[[ Available records, beginning ]]

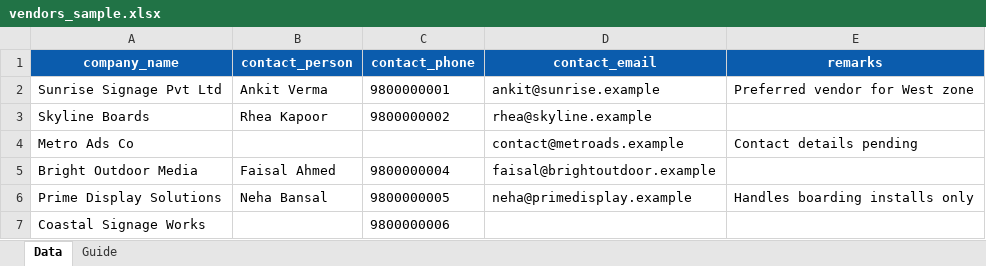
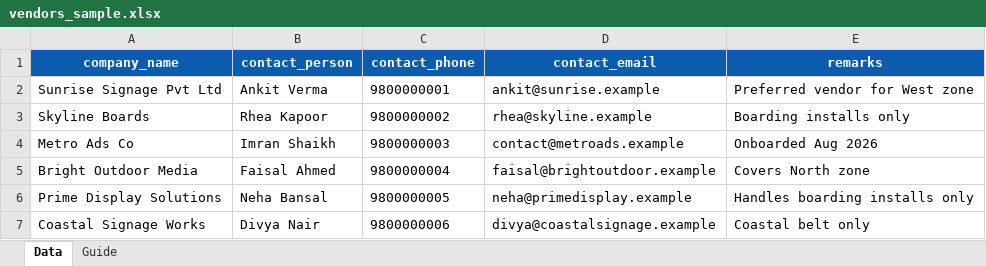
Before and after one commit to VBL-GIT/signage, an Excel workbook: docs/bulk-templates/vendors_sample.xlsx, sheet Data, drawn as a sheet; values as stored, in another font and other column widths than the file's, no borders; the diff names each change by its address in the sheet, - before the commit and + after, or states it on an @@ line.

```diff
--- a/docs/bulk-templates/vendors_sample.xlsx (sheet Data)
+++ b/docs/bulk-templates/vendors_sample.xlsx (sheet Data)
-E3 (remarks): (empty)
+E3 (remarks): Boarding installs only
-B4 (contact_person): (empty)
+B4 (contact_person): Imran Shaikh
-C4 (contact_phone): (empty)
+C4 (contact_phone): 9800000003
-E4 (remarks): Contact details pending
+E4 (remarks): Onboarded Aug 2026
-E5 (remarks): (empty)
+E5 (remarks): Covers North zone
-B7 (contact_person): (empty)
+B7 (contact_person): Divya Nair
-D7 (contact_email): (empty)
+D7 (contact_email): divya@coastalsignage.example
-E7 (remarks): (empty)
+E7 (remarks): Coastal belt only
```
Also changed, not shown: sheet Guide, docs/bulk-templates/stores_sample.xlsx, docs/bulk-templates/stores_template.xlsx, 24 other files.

[[ Available records, end ]]

**To do:** Without carrying over any pictures, retype the records above exactly.

**Exercise response:**
Before and after one commit to VBL-GIT/signage, an Excel workbook: docs/bulk-templates/vendors_sample.xlsx, sheet Data, drawn as a sheet; values as stored, in another font and other column widths than the file's, no borders; the diff names each change by its address in the sheet, - before the commit and + after, or states it on an @@ line.

```diff
--- a/docs/bulk-templates/vendors_sample.xlsx (sheet Data)
+++ b/docs/bulk-templates/vendors_sample.xlsx (sheet Data)
-E3 (remarks): (empty)
+E3 (remarks): Boarding installs only
-B4 (contact_person): (empty)
+B4 (contact_person): Imran Shaikh
-C4 (contact_phone): (empty)
+C4 (contact_phone): 9800000003
-E4 (remarks): Contact details pending
+E4 (remarks): Onboarded Aug 2026
-E5 (remarks): (empty)
+E5 (remarks): Covers North zone
-B7 (contact_person): (empty)
+B7 (contact_person): Divya Nair
-D7 (contact_email): (empty)
+D7 (contact_email): divya@coastalsignage.example
-E7 (remarks): (empty)
+E7 (remarks): Coastal belt only
```
Also changed, not shown: sheet Guide, docs/bulk-templates/stores_sample.xlsx, docs/bulk-templates/stores_template.xlsx, 24 other files.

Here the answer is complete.